JONES: Well, not to all the problems. But I think that, that, that one of the … you know, if you’re a billionaire … you probably have more money than you really need and you, I think, especially if you’re as public spirited as, as Buffet and the others, many of his ilk, you’re looking for a way to make that money really change the world for the better.

And what I suggest in the book is one way to spend a couple of billion dollars that would be a terrific improvement, I believe, and, and a spur to news organizations, both print, broadcast and otherwise. And that is that they should endow the NewsHour, on PBS. The NewsHour with Jim Lehrer.
Now the NewsHour is a one hour show in every … it’s on every television set in America because it is low on the spectrum, it’s on Channel 2, 3 or 4, 13, in the case of New York. It’s on every cable channel. It’s on for an hour and it is a program that is distinguished, but it’s limited because they don’t have the money to be a genuinely reportorial enterprise. They are a talking head show, for the most part.

They have a great idea there, but think what would happen if you gave those resources to a television program dedicated to serious journalism, but that could command the talents of really talented television journalists to put on the kind of television news that can be so very compelling.

I mean imagine 60 Minutes on every night with terrific television reporters and the kind of, of, of, of approach to news that would allow the NewsHour to be what television news at its best could be without concern for economics and without worrying and looking over your shoulder at the ratings for Fox News or CNN or whatever.

I think this is something that if you wanted to change the world for the better, it would be a great thing to do. For one thing it would be a great public service. Number 2, it would create a genuine rival to the existing cable news operations to get their act together and compete. I think it would draw every talented television journalist in America would want to … would want to work there and I think it would be a great thing.

HEFFNER: Now what would it take to do this?

JONES: Well, I’d back up … I’ve picked a number out of the air … let me put it this way …

HEFFNER: No, no, no. I don’t even mean the NewsHour …


HEFFNER: … I was going to say … extend it … what would it take to make the New York Times and the Washington Post, both of them, worryless about this matter of the marketplace.

JONES: What it will take is an influx of advertising revenue. And that advertising revenue, I think, will come to a certain degree when the economy turns and those two news organizations … I mean … you have to understand something … advertising … newspaper advertising … all advertising, really, but especially newspaper advertising in about December of 2008 fell off a cliff.

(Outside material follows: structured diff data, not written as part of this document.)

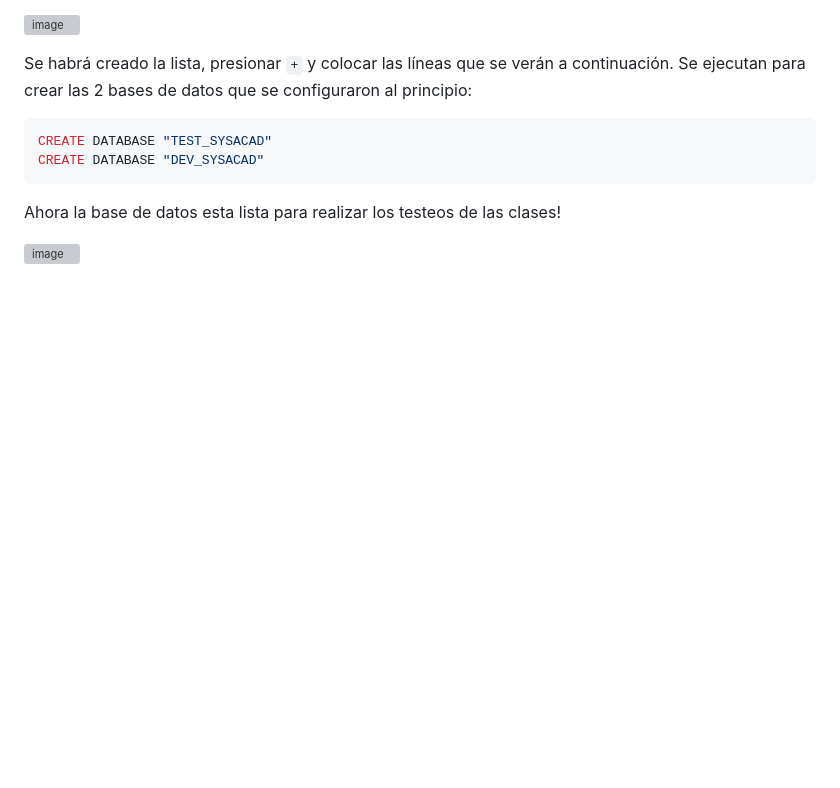
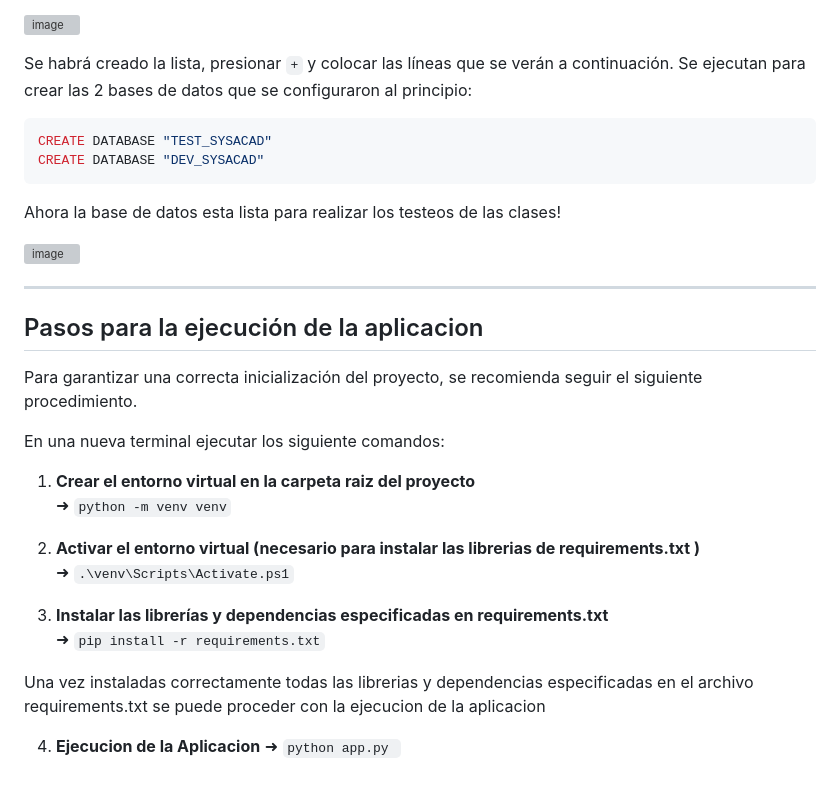
Before and after one commit to Juanpa1911/SysAcad2.0, a Markdown page: README.md, the part around one of its changes. GitHub-like rendering; blank space fills up the shorter version; grey boxes are pictures that could not be loaded.

Commit message:
Update README
Added instructions for application execution and updated test guide.

```diff
--- a/README.md
+++ b/README.md
@@ -182,3 +182,24 @@ CREATE DATABASE "DEV_SYSACAD"
 Ahora la base de datos esta lista para realizar los testeos de las clases!
 
 ![image](https://github.com/user-attachments/assets/182c766c-366b-4777-b88f-0746058085ec)
+
+---
+
+## Pasos para la ejecución de la aplicacion
+Para garantizar una correcta inicialización del proyecto, se recomienda seguir el siguiente procedimiento.
+
+En una nueva terminal ejecutar los siguiente comandos:
+
+1. **Crear el entorno virtual en la carpeta raiz del proyecto**
+   ➜ `python -m venv venv`
+
+2. **Activar el entorno virtual (necesario para instalar las librerias de requirements.txt )**
+   ➜ `.\venv\Scripts\Activate.ps1`
+
+3. **Instalar las librerías y dependencias especificadas en requirements.txt**
+   ➜ `pip install -r requirements.txt`
+
+  Una vez instaladas correctamente todas las librerias y dependencias especificadas en el archivo requirements.txt se puede proceder con la ejecucion de la aplicacion
+
+4. **Ejecucion de la Aplicacion**
+   ➜ `python app.py `
```
Also changed, not shown: other parts of README.md (+1 -1 lines).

I mean it just took a nosedive. And I think that we have been, you know, in a very bad economic climate, that for newspapers has been especially bad. But newspapers … they’re … it’s a cyclical business. These things have happened in the past and when it comes back, the advertising begins to flow back.

What has happened in the meantime is that the digital revolution has persuaded people, I think wrongly, that when the economy turns, newspapers will not get any of that advertising back. I don’t believe they’ll get all of it back, but I think that they’ll get a significant amount of it back and I think that they will then, having pared down their expense basis, having sort of shrunk to a more realistic size in terms of overhead and gotten rid of arcane work rules like, you know, things that the Boston Globe had, like, like lifetime job guarantees … the newspaper business can’t afford that kind of thing anymore.

Get their overhead down, a new influx of revenue from, from the economy generally, which would affect both online and print advertising and then they will have the resources, I think, in many cases, to have a fighting chance of solving the real riddle and the real challenge. Which is how do we endure for the long term in a digital world, because they’re going to have to adapt to a digital world.

I don’t believe they should adapt to a digital world by changing what they fundamentally are.

I think that what they need to do is become what they fundamentally are in a digital world and that will command an audience that will be a desirable one … a high demographic one, an educated one … it will be one in a local community that, that recognizes that it needs them.

What they can’t do, in my opinion, is simply try to do anything possible to attract eyeballs. And become something that is calculated to appeal to people who, I think, are not going to be appealed to. That would be a mistake. That’s, I’m afraid, the strategy that a number of newspapers are following. I think they’re going to come to their senses and listen to what I’m saying.

HEFFNER: Ah, that’s the definition …

JONES: (Laughter)

HEFFNER: That’s the definition.

JONES: (Laughter)

HEFFNER: But you know, I was wondering about what you would consider the expense budget … the expense budget of the newspaper, The New York Times … the newspaper, The Washington Post?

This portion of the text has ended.